Look through the entries for the string "placeholder", and copy each line that holds it.
Segment Start: Dataset
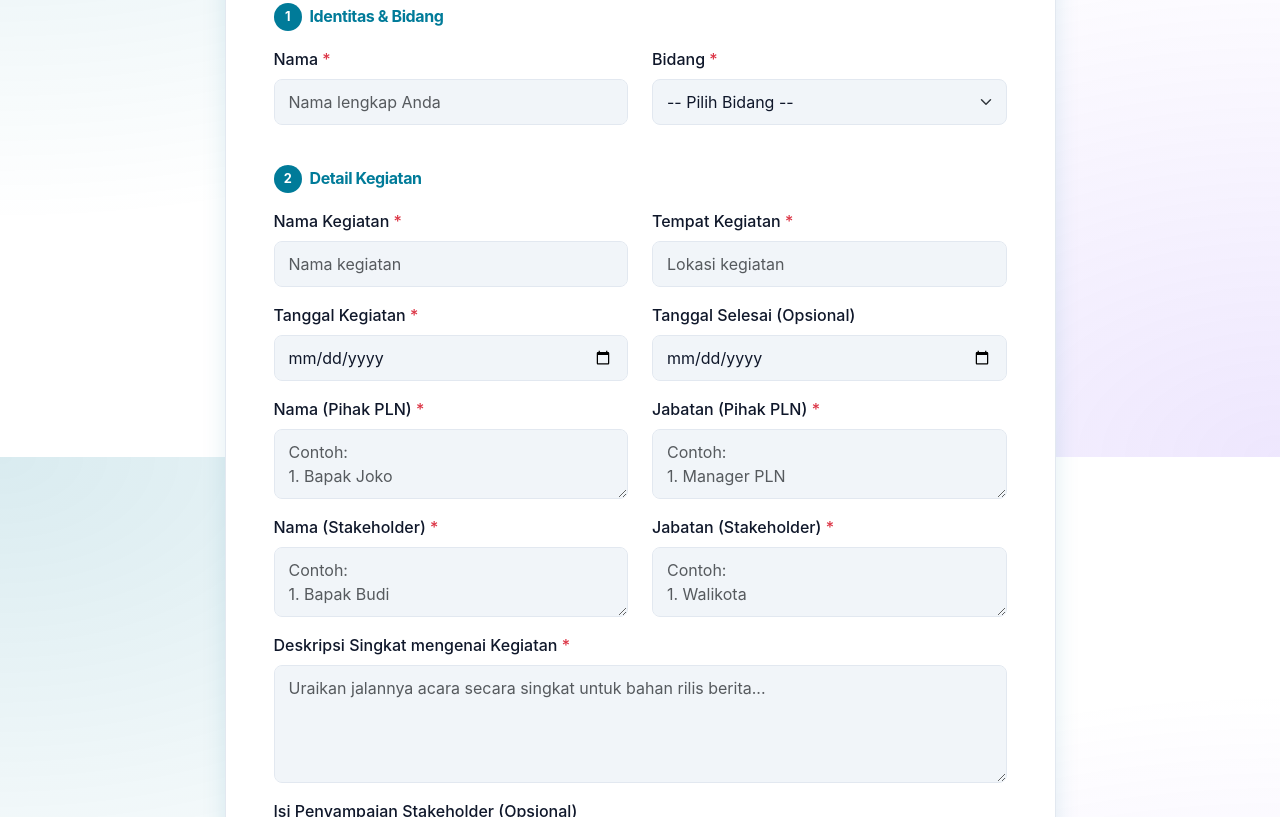
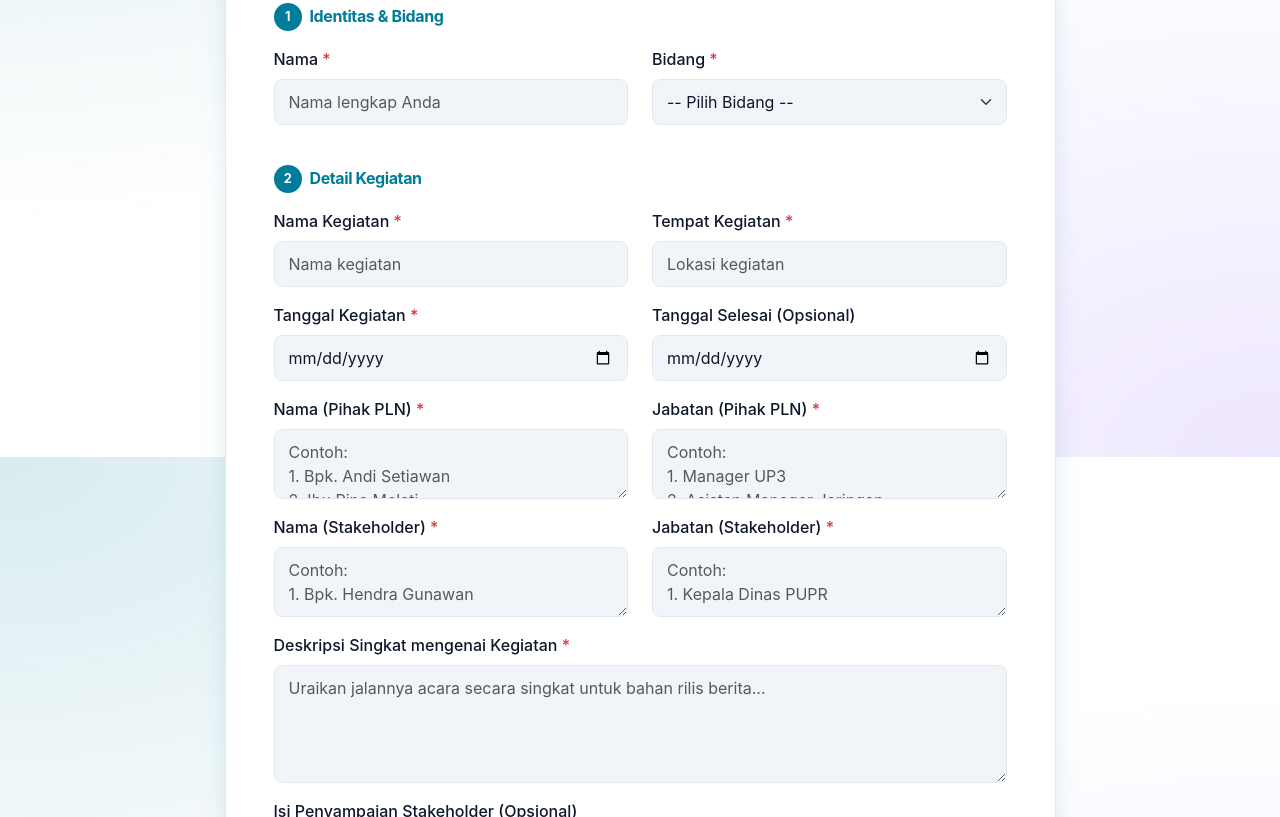
Before and after one commit to vebyariskaa/plnkomunikasimedia, a website: page public/rilis.html in a window 1280 px wide. Shown: the part 343-1160 px from the top of the page. Drawn offline with nearby package versions, Linux system fonts and the light colour scheme; no server answers.

Commit message:
style: update placeholder names to sound more professional

```diff
--- a/public/rilis.html
+++ b/public/rilis.html
@@ -371,13 +371,13 @@
                 <div class="col-md-6">
                   <label for="namaTerlibatPln" class="form-label">Nama (Pihak PLN) <span class="text-danger">*</span></label>
                   <textarea class="form-control" id="namaTerlibatPln" rows="2"
-                    placeholder="Contoh:&#10;1. Bapak Joko" required></textarea>
+                    placeholder="Contoh:&#10;1. Bpk. Andi Setiawan&#10;2. Ibu Rina Melati" required></textarea>
                   <div class="invalid-feedback">Nama pihak PLN wajib diisi.</div>
                 </div>
                 <div class="col-md-6">
                   <label for="jabatanTerlibatPln" class="form-label">Jabatan (Pihak PLN) <span class="text-danger">*</span></label>
                   <textarea class="form-control" id="jabatanTerlibatPln" rows="2"
-                    placeholder="Contoh:&#10;1. Manager PLN" required></textarea>
+                    placeholder="Contoh:&#10;1. Manager UP3&#10;2. Asisten Manager Jaringan" required></textarea>
                   <div class="invalid-feedback">Jabatan pihak PLN wajib diisi.</div>
                 </div>
               </div>
@@ -385,13 +385,13 @@
                 <div class="col-md-6">
                   <label for="namaTerlibatStakeholder" class="form-label">Nama (Stakeholder) <span class="text-danger">*</span></label>
                   <textarea class="form-control" id="namaTerlibatStakeholder" rows="2"
-                    placeholder="Contoh:&#10;1. Bapak Budi" required></textarea>
+                    placeholder="Contoh:&#10;1. Bpk. Hendra Gunawan" required></textarea>
                   <div class="invalid-feedback">Nama stakeholder wajib diisi.</div>
                 </div>
                 <div class="col-md-6">
                   <label for="jabatanTerlibatStakeholder" class="form-label">Jabatan (Stakeholder) <span class="text-danger">*</span></label>
                   <textarea class="form-control" id="jabatanTerlibatStakeholder" rows="2"
-                    placeholder="Contoh:&#10;1. Walikota" required></textarea>
+                    placeholder="Contoh:&#10;1. Kepala Dinas PUPR" required></textarea>
                   <div class="invalid-feedback">Jabatan stakeholder wajib diisi.</div>
                 </div>
               </div>
```
Also changed, not shown: public/admin.html (+4 -4 lines).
Segment End: Dataset
■ **Response to this exercise**
style: update placeholder names to sound more professional
-                    placeholder="Contoh:&#10;1. Bapak Joko" required></textarea>
+                    placeholder="Contoh:&#10;1. Bpk. Andi Setiawan&#10;2. Ibu Rina Melati" required></textarea>
-                    placeholder="Contoh:&#10;1. Manager PLN" required></textarea>
+                    placeholder="Contoh:&#10;1. Manager UP3&#10;2. Asisten Manager Jaringan" required></textarea>
-                    placeholder="Contoh:&#10;1. Bapak Budi" required></textarea>
+                    placeholder="Contoh:&#10;1. Bpk. Hendra Gunawan" required></textarea>
-                    placeholder="Contoh:&#10;1. Walikota" required></textarea>
+                    placeholder="Contoh:&#10;1. Kepala Dinas PUPR" required></textarea>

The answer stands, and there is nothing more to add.